Would you please reproduce all the entries word for word, minus the pictures?

Supplied data section start

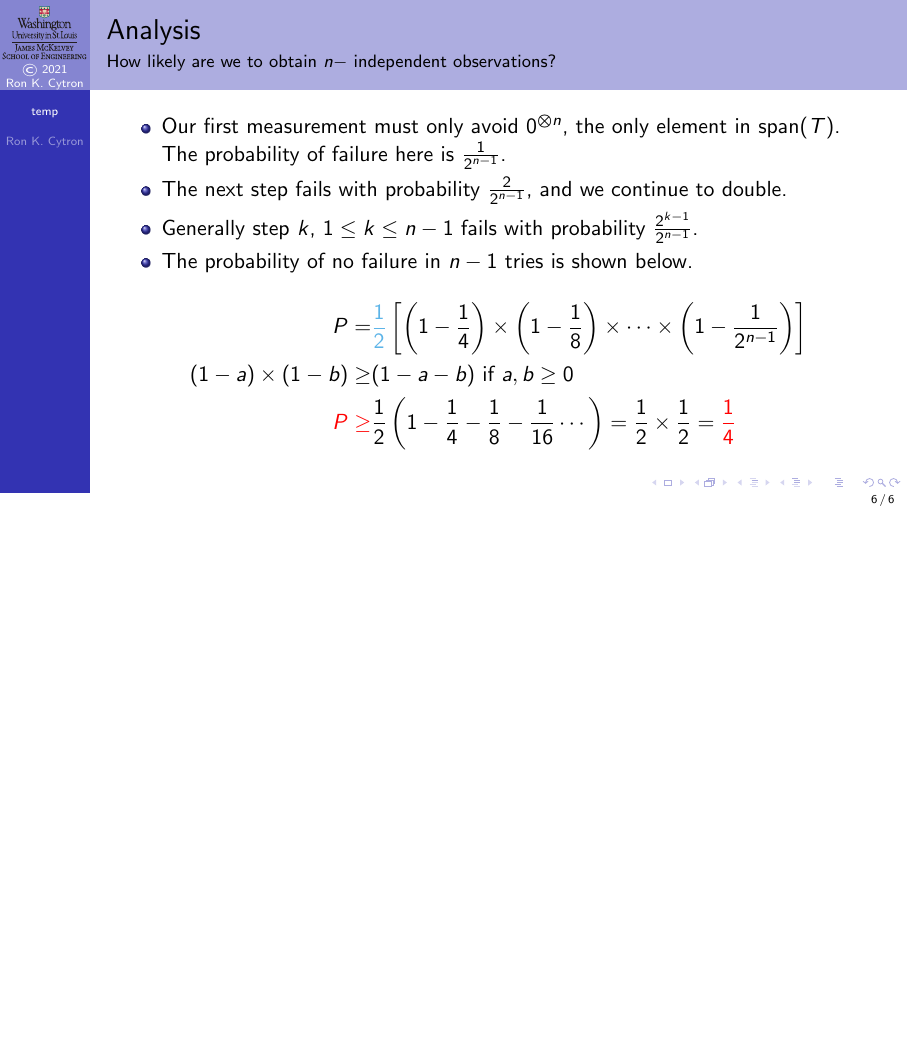
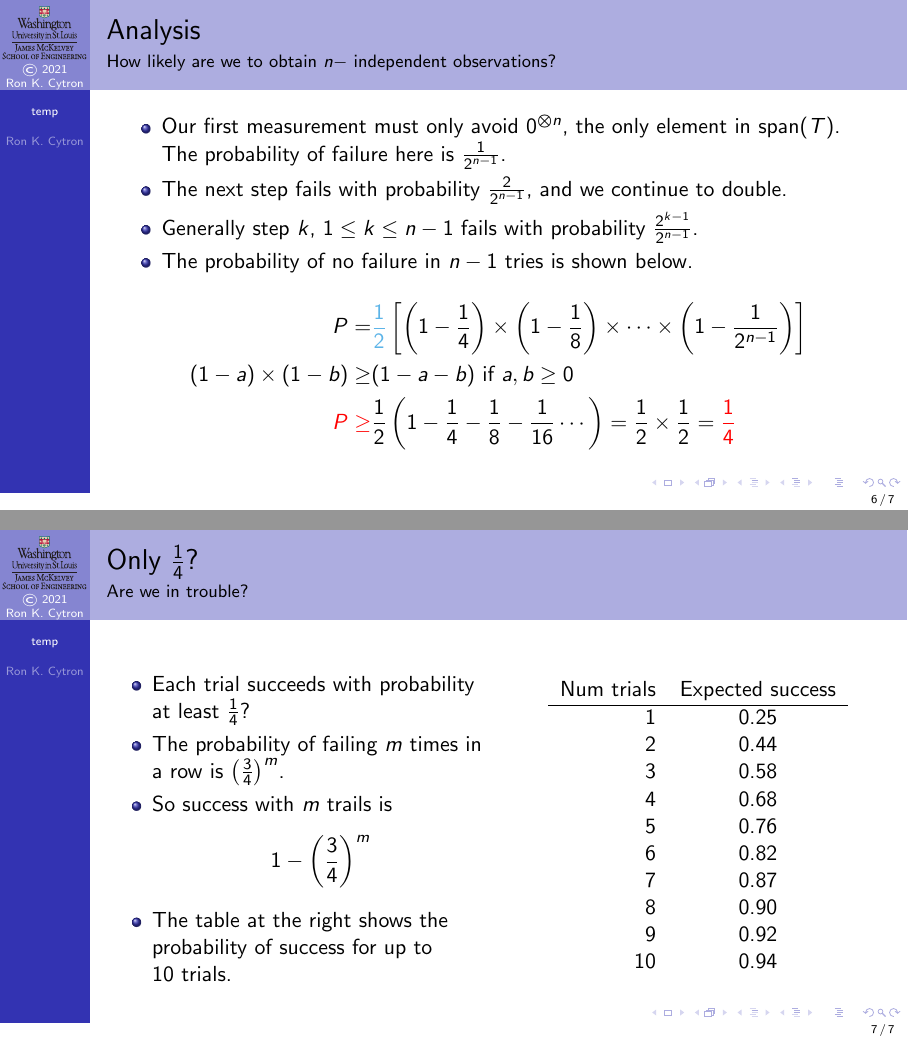
Before and after one commit to ProfRonCytron/ZeboCopy, LaTeX slides (single.tex, which reads temp.tex): page 26 of 26 before the commit and pages 26 and 27 of 27 after it, the two joined at a grey line, the shorter picture padded with empty space. Compiled offline with pdfLaTeX.

Commit message:
Update on Overleaf.

```diff
--- a/temp.tex
+++ b/temp.tex
@@ -99,3 +99,30 @@ In Simon's problem, if $T=\Set{w_{1}, w_{2},\ldots,w_{n}}$, where the $w_{i}$ ar
 \Next{\One}{\alert<14>{P \geq} & \frac{1}{2} \left(1 - \frac{1}{4} - \frac{1}{8} - \frac{1}{16} \cdots\right) = \frac{1}{2}\times \frac{1}{2} = \alert<14>{\frac{1}{4}}}}
 \end{frame}
 }
+
+\begin{frame}{Only $\frac{1}{4}$?}{Are we in trouble?}
+\TwoColumns{%
+\begin{itemize}
+    \item Each trial succeeds with probability at least $\frac{1}{4}$?
+    \item The probability of failing $m$ times in a row is $\left(\frac{3}{4}\right)^{m}$.
+    \item So success with $m$ trails is
+    \[ 1 - \left(\frac{3}{4}\right)^{m} \]
+    \item The table at the right shows the probability of success for up to $10$~trials.
+\end{itemize}}{%
+\begin{center}
+    \begin{tabular}{rc}
+    \multicolumn{1}{c}{Num trials} & \multicolumn{1}{c}{Expected success} \\ \hline
+        1 &  0.25 \\
+        2 &  0.44 \\
+        3 &  0.58 \\
+        4 &  0.68 \\
+        5 &  0.76 \\
+        6 &  0.82 \\
+        7 &  0.87 \\
+        8 &  0.90 \\
+        9 &  0.92 \\
+       10 &  0.94
+    \end{tabular}
+\end{center}
+}
+\end{frame}
```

Supplied data section end

Result:
Before and after one commit to ProfRonCytron/ZeboCopy, LaTeX slides (single.tex, which reads temp.tex): page 26 of 26 before the commit and pages 26 and 27 of 27 after it, the two joined at a grey line, the shorter picture padded with empty space. Compiled offline with pdfLaTeX.

Commit message:
Update on Overleaf.

```diff
--- a/temp.tex
+++ b/temp.tex
@@ -99,3 +99,30 @@ In Simon's problem, if $T=\Set{w_{1}, w_{2},\ldots,w_{n}}$, where the $w_{i}$ ar
 \Next{\One}{\alert<14>{P \geq} & \frac{1}{2} \left(1 - \frac{1}{4} - \frac{1}{8} - \frac{1}{16} \cdots\right) = \frac{1}{2}\times \frac{1}{2} = \alert<14>{\frac{1}{4}}}}
 \end{frame}
 }
+
+\begin{frame}{Only $\frac{1}{4}$?}{Are we in trouble?}
+\TwoColumns{%
+\begin{itemize}
+    \item Each trial succeeds with probability at least $\frac{1}{4}$?
+    \item The probability of failing $m$ times in a row is $\left(\frac{3}{4}\right)^{m}$.
+    \item So success with $m$ trails is
+    \[ 1 - \left(\frac{3}{4}\right)^{m} \]
+    \item The table at the right shows the probability of success for up to $10$~trials.
+\end{itemize}}{%
+\begin{center}
+    \begin{tabular}{rc}
+    \multicolumn{1}{c}{Num trials} & \multicolumn{1}{c}{Expected success} \\ \hline
+        1 &  0.25 \\
+        2 &  0.44 \\
+        3 &  0.58 \\
+        4 &  0.68 \\
+        5 &  0.76 \\
+        6 &  0.82 \\
+        7 &  0.87 \\
+        8 &  0.90 \\
+        9 &  0.92 \\
+       10 &  0.94
+    \end{tabular}
+\end{center}
+}
+\end{frame}
```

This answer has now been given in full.